Top-secret maps and messages that fade away to keep unwanted eyes from seeing them could be made with a new nanoparticle ink. Researchers at Northwestern University, led by chemical and biological engineering professor Bartosz Grzybowski, have used gold and silver nanoparticles embedded in a thin, flexible organic gel film to make the new type of self-erasing medium.
Shining ultraviolet light on the film through a patterned mask or moving an ultraviolet “pen” over it records an image on the film. In visible light, the image slowly vanishes. Writing on the medium takes a few tens of milliseconds, but the researchers can speed up the process by using brighter light. They can also tweak the nanoparticles to control how quickly the images disappear, anywhere from hours to a few days. The images vanish in a few seconds when they are exposed to bright light or heat.
The film can be erased and rewritten hundreds of times without any change in quality.
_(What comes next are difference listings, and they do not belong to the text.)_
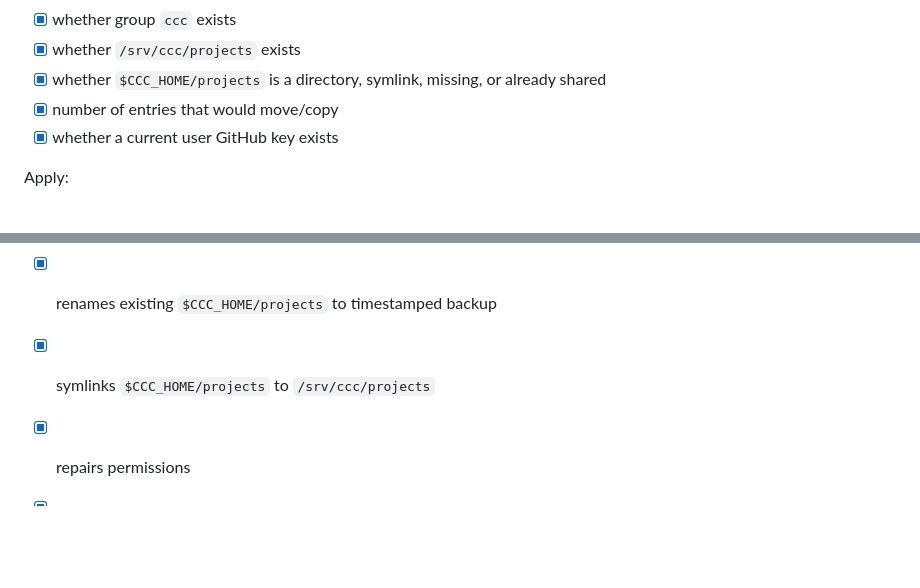
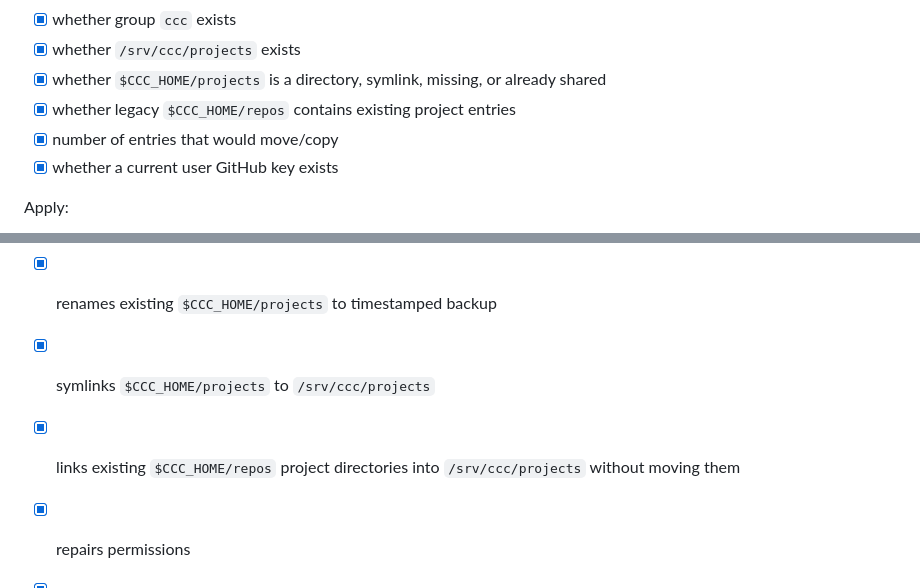
Before and after one commit to oculus-pllx/CCC, a Markdown page: docs/plans/2026-05-23-shared-work-identities.md, 2 parts joined by grey strips. GitHub-like rendering; blank space fills up the shorter version.

```diff
--- a/docs/plans/2026-05-23-shared-work-identities.md
+++ b/docs/plans/2026-05-23-shared-work-identities.md
@@ -67,6 +67,7 @@ Status reports:
 - [x] whether group `ccc` exists
 - [x] whether `/srv/ccc/projects` exists
 - [x] whether `$CCC_HOME/projects` is a directory, symlink, missing, or already shared
+- [x] whether legacy `$CCC_HOME/repos` contains existing project entries
 - [x] number of entries that would move/copy
 - [x] whether a current user GitHub key exists
 
@@ -77,6 +78,7 @@ Apply:
 - [x] rsyncs existing `$CCC_HOME/projects/` into `/srv/ccc/projects/`
 - [x] renames existing `$CCC_HOME/projects` to timestamped backup
 - [x] symlinks `$CCC_HOME/projects` to `/srv/ccc/projects`
+- [x] links existing `$CCC_HOME/repos` project directories into `/srv/ccc/projects` without moving them
 - [x] repairs permissions
 
 - [x] Do not delete the backup automatically.
```
Also changed, not shown: PROJECT_STATUS.md (+2 -0 lines), README.md (+2 -0 lines).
It can be bent and twisted.
The technology, described in an online Angewandte Chemie paper, would be ideal for making secure messages, Grzybowski says. He also envisions self-expiring bus and train tickets. “It self-erases and there’s no way of tracing it back,” Grzybowski says. “Also this material self-erases when exposed to intense light, so putting it on a copier is not possible.”
There have been previous reports of self-erasing media. In 2006, Xerox announced a paper that erases itself in 16 to 24 hours. These materials use photochromic molecules that rearrange their internal chemical structure when exposed to light, which changes their color. Typically, these molecules can only switch between two colors and they lose their ability to switch after a few cycles. Besides, says Grzybowski, the molecules are not bright so you need a large number to see any color change. “You have to put a kilogram of this into paper before you see something,” he says.
Grzybowski and his colleagues make the self-erasing ink with 5-nanometer-wide gold or silver particles. They attach on the nanoparticles’ surface molecules that change shape under ultraviolet (UV) light and attract each other. “They’re like a molecular glue that you can regulate using light,” he says. The unwritten films are red if they contain gold particles and yellow if they contain silver. The films can also be made of other colors, ranging from red to blue, by choosing nanoparticles of a different size. Particles exposed to light form clusters of a different color–the red film changes to blue and yellow changes to violet.